Collect each line of the entries that holds the string "aria".

┌─ Extracted entries

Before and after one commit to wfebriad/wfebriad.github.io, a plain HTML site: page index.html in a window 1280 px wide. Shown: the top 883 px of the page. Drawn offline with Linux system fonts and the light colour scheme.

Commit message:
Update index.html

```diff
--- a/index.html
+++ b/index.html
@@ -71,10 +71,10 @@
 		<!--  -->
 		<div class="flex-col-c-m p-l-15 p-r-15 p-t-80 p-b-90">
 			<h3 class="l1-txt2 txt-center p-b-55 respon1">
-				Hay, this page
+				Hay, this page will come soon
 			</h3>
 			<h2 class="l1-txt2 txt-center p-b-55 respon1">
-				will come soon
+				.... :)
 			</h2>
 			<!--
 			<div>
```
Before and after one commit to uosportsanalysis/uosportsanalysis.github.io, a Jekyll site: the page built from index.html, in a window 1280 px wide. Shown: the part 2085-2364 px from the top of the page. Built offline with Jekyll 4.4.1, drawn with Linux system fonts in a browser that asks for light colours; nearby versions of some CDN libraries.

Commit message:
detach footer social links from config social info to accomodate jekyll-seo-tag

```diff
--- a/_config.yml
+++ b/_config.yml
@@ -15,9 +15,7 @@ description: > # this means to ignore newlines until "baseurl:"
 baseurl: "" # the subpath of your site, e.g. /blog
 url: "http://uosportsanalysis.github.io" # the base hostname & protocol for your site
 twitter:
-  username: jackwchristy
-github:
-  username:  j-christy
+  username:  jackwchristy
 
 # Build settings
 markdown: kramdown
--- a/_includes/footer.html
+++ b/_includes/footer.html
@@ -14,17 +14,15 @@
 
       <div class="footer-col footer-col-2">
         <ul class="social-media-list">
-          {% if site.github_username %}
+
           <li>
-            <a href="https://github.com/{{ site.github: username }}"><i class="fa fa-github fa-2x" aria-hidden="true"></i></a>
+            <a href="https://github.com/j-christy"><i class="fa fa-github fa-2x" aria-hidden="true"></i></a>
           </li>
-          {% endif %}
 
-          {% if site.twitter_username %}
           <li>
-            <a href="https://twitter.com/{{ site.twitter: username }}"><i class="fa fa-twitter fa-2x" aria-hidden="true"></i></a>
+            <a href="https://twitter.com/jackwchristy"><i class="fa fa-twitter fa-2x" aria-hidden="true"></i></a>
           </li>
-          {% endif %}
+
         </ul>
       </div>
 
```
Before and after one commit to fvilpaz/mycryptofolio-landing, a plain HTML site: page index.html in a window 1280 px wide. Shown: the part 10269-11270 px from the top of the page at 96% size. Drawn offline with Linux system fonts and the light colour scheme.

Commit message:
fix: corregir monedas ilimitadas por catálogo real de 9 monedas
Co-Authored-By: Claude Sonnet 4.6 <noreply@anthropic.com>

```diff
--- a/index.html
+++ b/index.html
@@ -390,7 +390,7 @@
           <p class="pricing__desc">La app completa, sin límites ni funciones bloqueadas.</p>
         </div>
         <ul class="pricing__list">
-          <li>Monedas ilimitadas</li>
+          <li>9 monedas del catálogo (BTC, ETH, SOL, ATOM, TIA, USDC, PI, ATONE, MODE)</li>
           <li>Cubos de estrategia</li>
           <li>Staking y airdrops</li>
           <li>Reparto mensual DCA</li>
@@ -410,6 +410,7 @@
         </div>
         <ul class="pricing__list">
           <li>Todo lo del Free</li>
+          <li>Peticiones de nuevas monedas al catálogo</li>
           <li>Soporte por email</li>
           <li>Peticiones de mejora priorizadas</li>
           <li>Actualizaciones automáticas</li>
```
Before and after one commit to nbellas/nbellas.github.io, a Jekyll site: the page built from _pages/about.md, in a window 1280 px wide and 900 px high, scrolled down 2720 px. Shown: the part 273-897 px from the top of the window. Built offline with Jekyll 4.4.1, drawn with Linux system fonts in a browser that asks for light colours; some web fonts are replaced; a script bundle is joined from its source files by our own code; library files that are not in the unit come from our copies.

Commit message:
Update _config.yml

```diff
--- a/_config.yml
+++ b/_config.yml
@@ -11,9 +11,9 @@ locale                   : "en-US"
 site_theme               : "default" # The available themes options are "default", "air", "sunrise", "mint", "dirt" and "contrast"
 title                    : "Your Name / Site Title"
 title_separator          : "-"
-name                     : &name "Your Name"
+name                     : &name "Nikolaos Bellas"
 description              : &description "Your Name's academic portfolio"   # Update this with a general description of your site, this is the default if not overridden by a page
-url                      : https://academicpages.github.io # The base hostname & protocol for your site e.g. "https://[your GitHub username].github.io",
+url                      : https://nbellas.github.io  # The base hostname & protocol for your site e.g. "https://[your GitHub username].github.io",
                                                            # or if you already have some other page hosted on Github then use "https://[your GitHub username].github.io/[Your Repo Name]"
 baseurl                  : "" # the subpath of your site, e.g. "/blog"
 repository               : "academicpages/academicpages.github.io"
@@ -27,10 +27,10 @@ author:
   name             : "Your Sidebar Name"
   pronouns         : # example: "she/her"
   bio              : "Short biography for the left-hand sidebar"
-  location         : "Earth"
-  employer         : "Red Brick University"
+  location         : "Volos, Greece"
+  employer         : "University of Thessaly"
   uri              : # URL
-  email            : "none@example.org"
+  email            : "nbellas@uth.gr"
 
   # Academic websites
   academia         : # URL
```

└─

**Result of the exercise:**
-            <a href="https://github.com/{{ site.github: username }}"><i class="fa fa-github fa-2x" aria-hidden="true"></i></a>
+            <a href="https://github.com/j-christy"><i class="fa fa-github fa-2x" aria-hidden="true"></i></a>
-            <a href="https://twitter.com/{{ site.twitter: username }}"><i class="fa fa-twitter fa-2x" aria-hidden="true"></i></a>
+            <a href="https://twitter.com/jackwchristy"><i class="fa fa-twitter fa-2x" aria-hidden="true"></i></a>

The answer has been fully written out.